For the last two years, Mala Jadwani, a 31-year-old teacher, has received daily messages from her 60-year-old chachi. On their family WhatsApp group, her aunt, who started using a smartphone a few years ago, posts classic older-relative content: garden-variety motivational quotes, prayer emojis, home remedies for body aches, and “good morning,” “good afternoon,” and “good evening” greetings accompanied by pictures of babies and roses. On days when her chachi’s messages were particularly prolific, Jadwani’s phone would freeze, forcing her to disable WhatsApp’s automatic photo download setting.
But last week, her chachi’s WhatsApp messages suddenly stopped.
The change isn’t actually a departure from how WhatsApp has treated user data for years. The platform has shared metadata — phone numbers, how often the app is opened, and operating system information — with Facebook since 2016. The pop-up notification millions of users received on January 8 sought explicit permission to continue these existing practices. But unlike four years ago, “there was no opt-out option to refuse sharing information with Facebook companies,” said Apar Gupta, executive director of the nonprofit Internet Freedom Foundation (IFF).
The new changes are related to how businesses communicate with WhatsApp users. The update made it clearer that commercial activity on the messaging platform has the potential to spill over into other Facebook apps: “a handbag you browse on WhatsApp could pop up later in your Instagram app,” as The New York Times explained. Over 175 million people already message companies on WhatsApp, and the updated terms of service would make it “easier to chat with businesses who may use Facebook business products,” reads a blog post from WhatsApp’s communications team. The post claims that the update would enable customer service features like purchase receipts.
Facebook’s privacy practices and policy decisions in India have long been criticized. What’s different this time are the demographics of the people who are outraged: uncles and aunties. For the first time, India’s most loyal and engaged users are questioning the intentions of an app that has grown to encompass nearly every aspect of their daily lives.
WhatsApp groups are an indispensable part of South Asian families: they’re a forum for gossip, dodgy forwarded messages, boisterous political debates, and generally the primary way for relatives to stay in touch. Many of these WhatsApp family groups — including my own — erupted with anger and confusion in the days after the platform sent the pop-up message announcing its new policy.
Sheshadri Narayanane, a friend from high school, is a part of two family groups. He said his 70-year-old aunt falsely believed WhatsApp had been granted access to her bank accounts. WhatsApp recently launched payments in India, allowing users to send and receive money by connecting their bank accounts to the messaging app. The privacy update came shortly after WhatsApp Pay was launched, which might have caused some of the confusion. “Bad timing is my theory,” Narayanane speculated.

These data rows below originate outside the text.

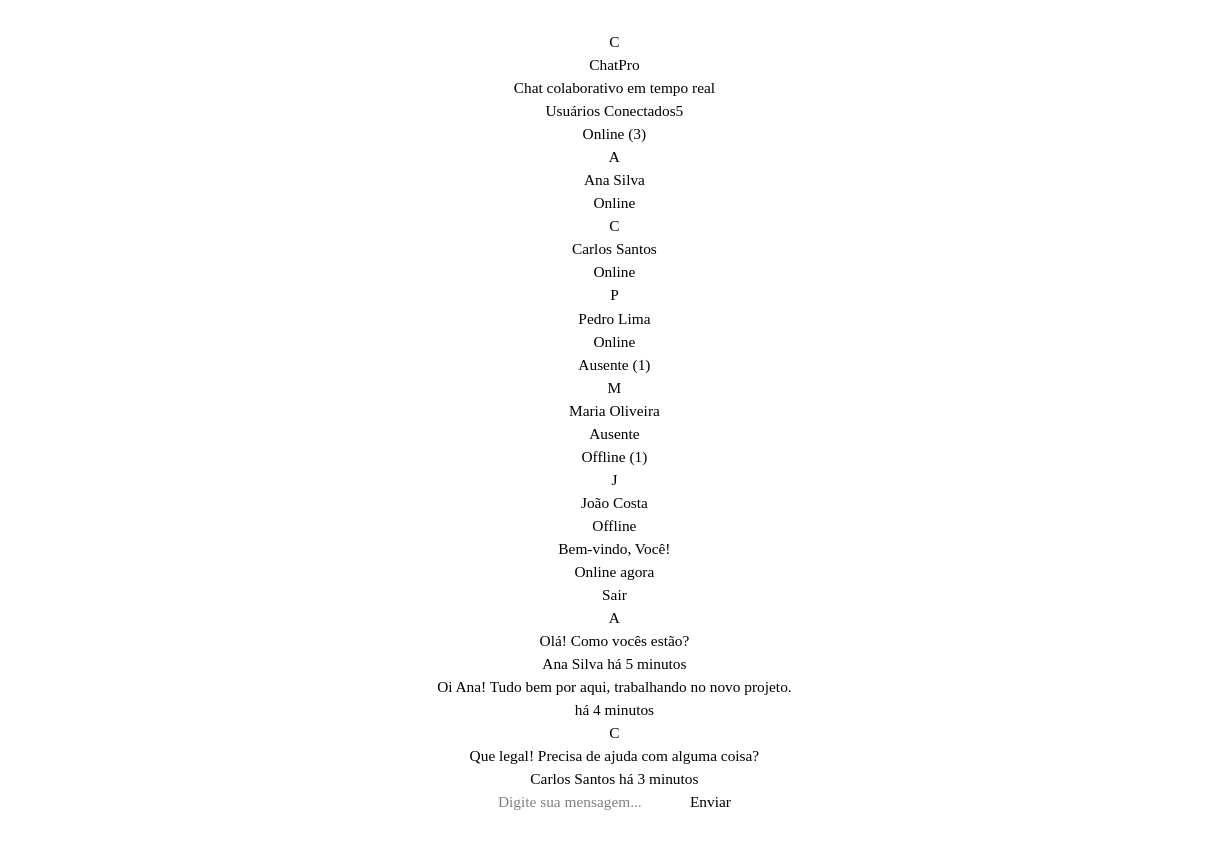
Repository: GabrielF0900/ChatPRO
Page: /chat (app in Frontend/)
An editor plug-in stored every save of this project. The page is shown before and after the next save, followed by the edit.
The browser window is 1280 px wide. The pictures show the whole page, at 96% of full size.
The project was rebuilt for these pictures with package versions that can differ from the ones it lists, and the page was loaded fresh each time. Also part of the build but not shown: Frontend/vite.config.ts, Frontend/src/pages/Register.tsx, Frontend/src/pages/Login.tsx.

Above is the page before, as saved 2025-08-02 21:28:50.

After the next save:
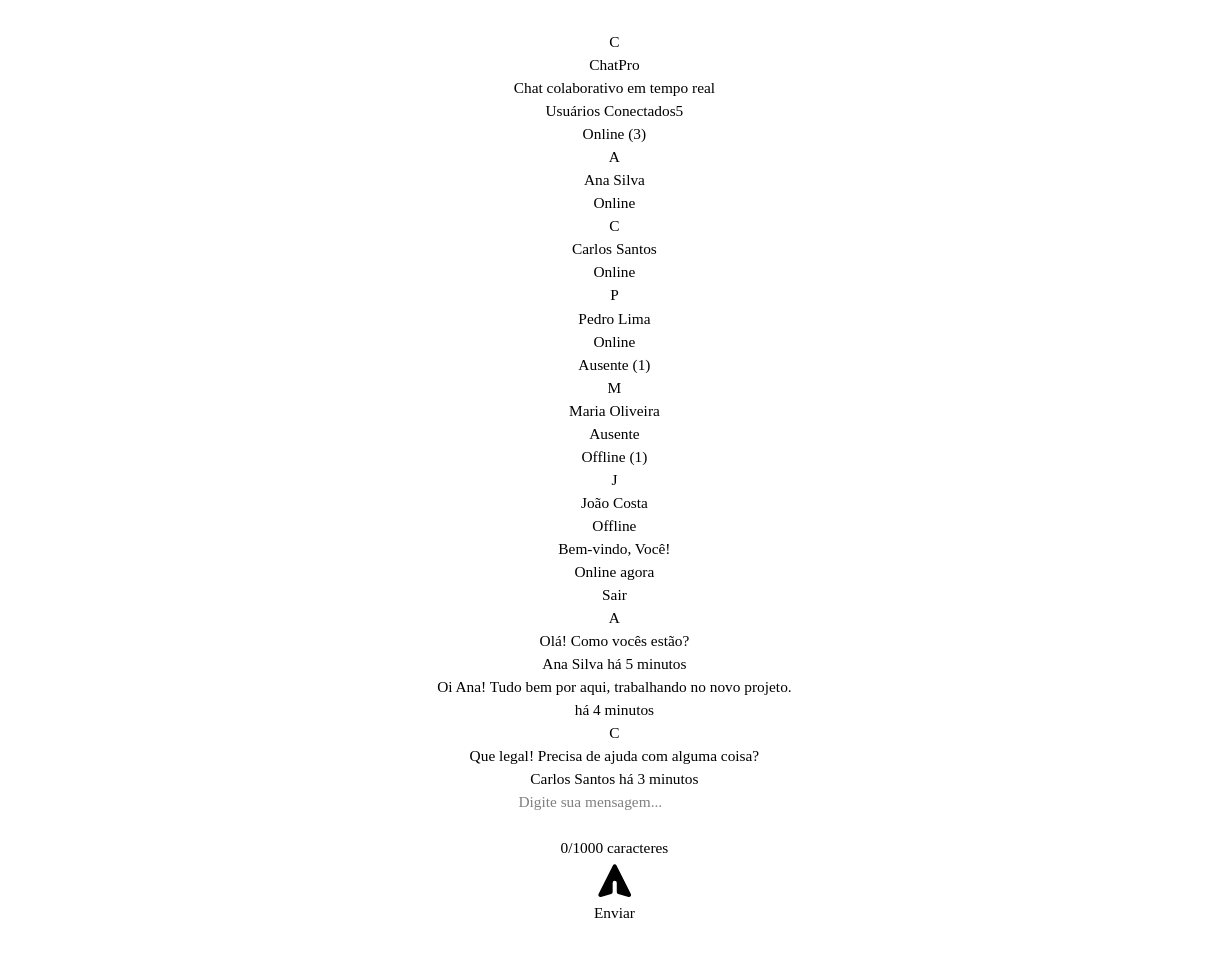
Saved 26 s later.
--- a/Frontend/src/pages/Dashboard.tsx
+++ b/Frontend/src/pages/Dashboard.tsx
@@ -156,24 +156,44 @@ export default function ChatPage() {
           </div>
         </div>
 
-        {/* Input */}
+        {/* Input de Mensagem */}
         <form
           onSubmit={handleSend}
-          className="border-t p-4 flex gap-2 items-center"
+          className="border-t border-gray-200 p-4 bg-white"
         >
-          <input
-            type="text"
-            placeholder="Digite sua mensagem..."
-            className="flex-1 border border-gray-300 rounded-md px-4 py-2 focus:outline-none focus:ring-1 focus:ring-blue-500"
-            value={message}
-            onChange={(e) => setMessage(e.target.value)}
-          />
-          <button
-            type="submit"
-            className="bg-blue-600 hover:bg-blue-700 text-white px-4 py-2 rounded-md"
-          >
-            Enviar
-          </button>
+          <div className="flex gap-3 items-end">
+            <div className="flex-1 relative">
+              <input
+                type="text"
+                placeholder="Digite sua mensagem..."
+                className="w-full border border-gray-300 rounded-2xl px-4 py-3 pr-12 resize-none focus:outline-none focus:ring-2 focus:ring-blue-500 focus:border-transparent"
+                value={message}
+                onChange={(e) => setMessage(e.target.value)}
+              />
+              <div className="absolute right-3 top-1/2 transform -translate-y-1/2 flex gap-2">
+                <button type="button" className="p-1 hover:bg-gray-100 rounded">
+                  <svg className="w-5 h-5 text-gray-400" fill="currentColor" viewBox="0 0 20 20">
+                    <path fillRule="evenodd" d="M8 4a4 4 0 100 8 4 4 0 000-8zM2 8a6 6 0 1110.89 3.476l4.817 4.817a1 1 0 01-1.414 1.414l-4.816-4.816A6 6 0 012 8z" clipRule="evenodd" />
+                  </svg>
+                </button>
+                <button type="button" className="p-1 hover:bg-gray-100 rounded">
+                  <svg className="w-5 h-5 text-gray-400" fill="currentColor" viewBox="0 0 20 20">
+                    <path fillRule="evenodd" d="M10 18a8 8 0 100-16 8 8 0 000 16zM9.555 7.168A1 1 0 008 8v4a1 1 0 001.555.832l3-2a1 1 0 000-1.664l-3-2z" clipRule="evenodd" />
+                  </svg>
+                </button>
+              </div>
+              <div className="text-xs text-gray-400 mt-2">0/1000 caracteres</div>
+            </div>
+            <button
+              type="submit"
+              className="bg-blue-600 hover:bg-blue-700 text-white px-6 py-3 rounded-2xl font-medium transition-colors duration-200 flex items-center gap-2"
+            >
+              <svg className="w-4 h-4" fill="currentColor" viewBox="0 0 20 20">
+                <path d="M10.894 2.553a1 1 0 00-1.788 0l-7 14a1 1 0 001.169 1.409l5-1.429A1 1 0 009 15.571V11a1 1 0 112 0v4.571a1 1 0 00.725.962l5 1.428a1 1 0 001.17-1.408l-7-14z" />
+              </svg>
+              Enviar
+            </button>
+          </div>
         </form>
       </main>
     </div>
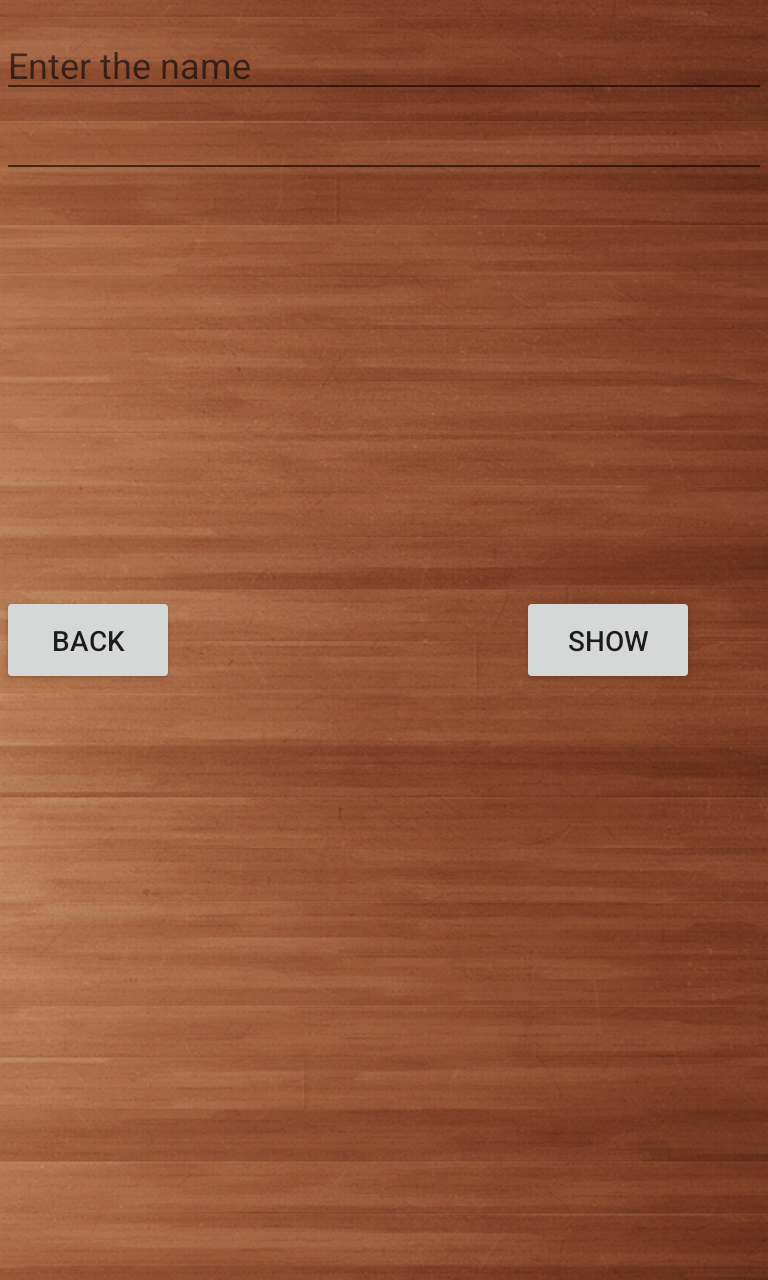
Repository: vipinvkamara/layouts
Layout: RegistrationForm/res/layout/activity_form.xml
These files come from the project's save history. The layout is drawn as it stood at one moment and after the next save; the edit follows.
It is drawn on a 768 x 1280 px phone screen (xhdpi) without system bars, with theme AppTheme; the app's code is not run.

Above is the layout before, as saved 2014-12-17 00:11:38.

### RegistrationForm/res/layout/activity_form.xml
<RelativeLayout xmlns:android="http://schemas.android.com/apk/res/android"
    xmlns:tools="http://schemas.android.com/tools"
    xmlns:android1="http://schemas.android.com/apk/res/android"
    android:layout_width="match_parent"
    android:layout_height="match_parent"
    android:background="@drawable/ic_woo"
    tools:context="com.example.registrationform.MainActivity" >

    <EditText
        android:id="@+id/edittxt1"
        android:layout_width="match_parent"
        android:layout_height="wrap_content"
        android:layout_alignParentLeft="true"
        android:layout_below="@+id/editText1"
        android1:hint="Enter the name"
        android:layout_marginTop="10dp"
        android:ems="10"
        android:inputType="textEmailAddress" />

    <EditText
        android:id="@+id/edittxt2"
        android:layout_width="match_parent"
        android:layout_height="wrap_content"
        android:layout_alignParentLeft="true"
        android:layout_alignParentTop="true"
        android:layout_marginTop="50dp"
        android:ems="10"
        android:inputType="textPersonName" />

    <Button
        android:id="@+id/button1"
        android:layout_width="wrap_content"
        android:layout_height="wrap_content"
        android:layout_alignParentRight="true"
        android:layout_centerVertical="true"
        android:layout_marginRight="36dp"
         android:onClick="onshowtxt"
        android:text="SHOW" />

    <Button
        android:id="@+id/button2"
        android:layout_width="wrap_content"
        android:layout_height="wrap_content"
        android:layout_alignBottom="@+id/button1"
        android:layout_alignParentLeft="true"
        android1:onClick="onBack"
        android:text="BACK" />

</RelativeLayout>

Loaded but not shown: RegistrationForm/res/values/styles.xml (common file); RegistrationForm/res/values-v11/styles.xml (common file); RegistrationForm/res/values-v14/styles.xml (common file)

After the next save:
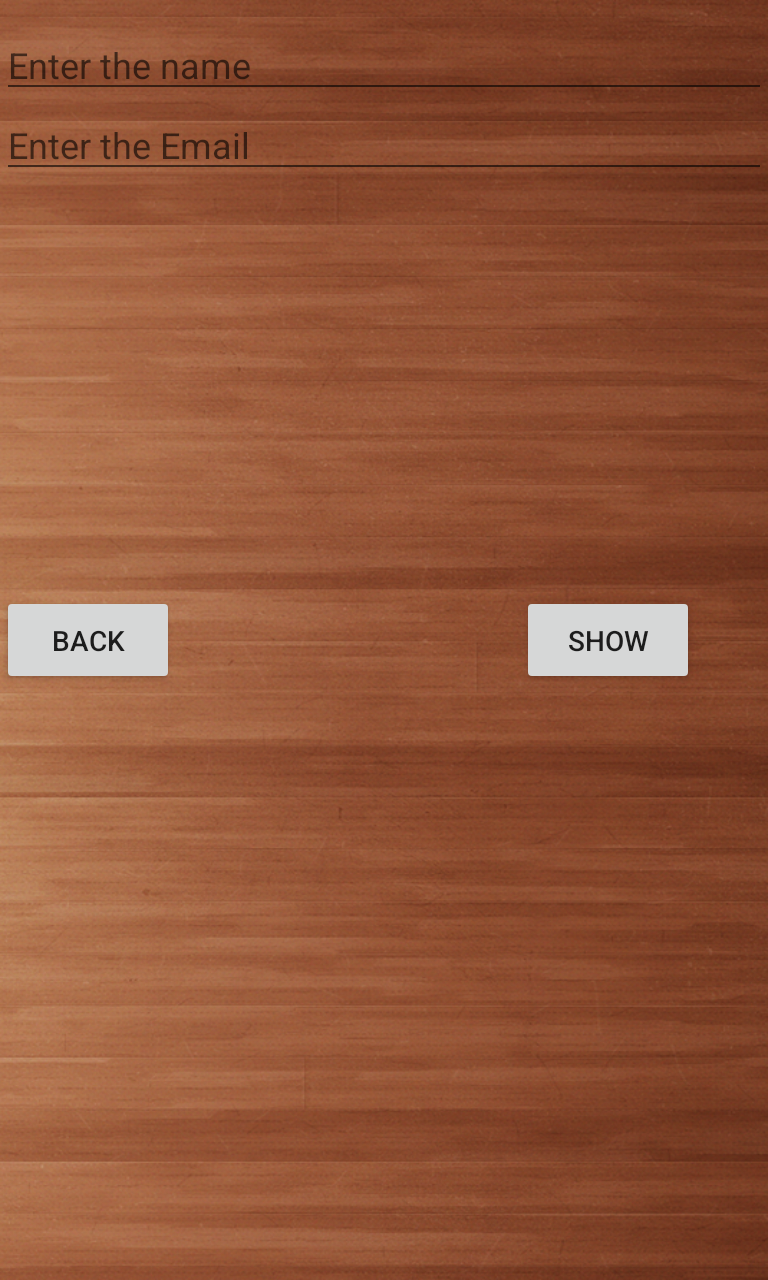
Saved 23 s later.
--- a/RegistrationForm/res/layout/activity_form.xml
+++ b/RegistrationForm/res/layout/activity_form.xml
@@ -21,6 +21,7 @@
         android:id="@+id/edittxt2"
         android:layout_width="match_parent"
         android:layout_height="wrap_content"
+        android1:hint="Enter the Email"
         android:layout_alignParentLeft="true"
         android:layout_alignParentTop="true"
         android:layout_marginTop="50dp"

On prime-time talk shows, news hosts likened the update to digital dadagiri, or “digital bullying,” by WhatsApp. “They want to sell your chats — your data from WhatsApp private chats — to business enterprises,” declared one news anchor.
“Why is it that these social media giants, who need the India market, are having two different policies for different countries?” Bhatia said on a nightly news show, referencing the fact that WhatsApp’s policy update does not apply to the European Union. Some accused WhatsApp of treating Indians as “second-rate citizens.” Local technology entrepreneurs who compete with Big Tech companies like Facebook soon piled on.
Facebook has repeatedly emphasized that WhatsApp can’t see the content of end-to-end encrypted messages, which can be viewed by only the sender and receiver. Alternatives like Telegram don’t necessarily offer the same protections as WhatsApp. Digital liberties activists and advocacy groups like IFF recommend using Signal instead for sensitive communications, and the app quickly became the number one downloaded app in India earlier this month. Signal commemorated its victory on Twitter. “Look at what you’ve done,” read a tweet from the app’s official account, accompanied by an emoji of the Indian flag.
Though users are downloading Signal and other encrypted alternatives in high numbers, switching might not be as simple for aunties and uncles who spent years becoming proficient in using WhatsApp. Vivek K, a 28-year-old tech entrepreneur, tried making the case to his mother that she should switch over to Signal and was met with an unenthusiastic response: “She said, ‘Now, you’re making me learn one more app? I can’t do it; I’m too old for this,’” explained Vivek.
For now, with the privacy update postponed until at least May, WhatsApp is working to mitigate the backlash. But people like Jadwani’s chachi are still staying away from the messaging app. Jadwani said she hasn’t missed the lack of daily greetings. “No wonder my phone hasn’t had issues,” she said with a laugh.